What is obstructive sleep apnea (OSA)?
OSA is a condition characterized by obstructed airflow during sleep resulting in low oxygen levels. This decrease in oxygen levels causes the patient to awaken. Multiple episodes of this can cause severely fragmented sleep patterns resulting in excessive daytime sleepiness, inability to concentrate, and depression. OSA has also been strongly linked to medical conditions such as hypertension and cardiovascular disease.
What are the treatment options available?
There are a number of treatment options available. An initial treatment may consist of Continuous Positive Airway Pressure (CPAP) mask. This system holds the airway open while you sleep to avoid the obstruction. In mild cases, a oral splint may be worn to position your lower jaw forward while you sleep to help open your airway.
Other options include soft tissue surgery to remove excess tissue. A common surgery of this type is Uvulo-palatal-pharyngo-plasty (UPPP) which is performed on the tissues at the back of the palate and throat.

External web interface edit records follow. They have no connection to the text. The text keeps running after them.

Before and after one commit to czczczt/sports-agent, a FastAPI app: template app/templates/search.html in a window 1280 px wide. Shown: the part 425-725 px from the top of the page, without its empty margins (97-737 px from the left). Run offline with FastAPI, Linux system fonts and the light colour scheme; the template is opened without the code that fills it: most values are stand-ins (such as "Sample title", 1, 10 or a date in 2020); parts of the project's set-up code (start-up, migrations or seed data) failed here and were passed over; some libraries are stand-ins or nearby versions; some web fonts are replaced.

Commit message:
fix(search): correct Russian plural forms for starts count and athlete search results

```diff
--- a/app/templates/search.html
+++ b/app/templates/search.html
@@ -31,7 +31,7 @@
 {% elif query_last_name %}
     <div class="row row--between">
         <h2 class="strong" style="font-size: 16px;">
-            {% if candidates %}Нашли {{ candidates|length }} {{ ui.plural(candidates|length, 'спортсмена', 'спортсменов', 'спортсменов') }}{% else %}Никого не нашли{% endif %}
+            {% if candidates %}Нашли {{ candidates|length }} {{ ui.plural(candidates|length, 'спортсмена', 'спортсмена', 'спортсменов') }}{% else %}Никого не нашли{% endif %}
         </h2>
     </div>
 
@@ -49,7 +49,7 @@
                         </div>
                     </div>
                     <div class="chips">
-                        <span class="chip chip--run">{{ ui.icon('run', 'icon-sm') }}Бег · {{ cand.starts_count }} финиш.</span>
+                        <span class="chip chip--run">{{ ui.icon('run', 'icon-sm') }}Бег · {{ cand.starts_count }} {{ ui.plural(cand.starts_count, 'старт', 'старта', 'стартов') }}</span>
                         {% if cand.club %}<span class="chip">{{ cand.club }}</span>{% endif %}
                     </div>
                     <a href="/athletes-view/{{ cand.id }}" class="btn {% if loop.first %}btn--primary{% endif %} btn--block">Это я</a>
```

In more severe cases of OSA, jaw surgery to advance the upper and lower jaws (orthographic surgery) may be necessary to adequately open the airway. This procedure is done in the hospital under general anesthesia and requires a one to two day overnight stay in the hospital.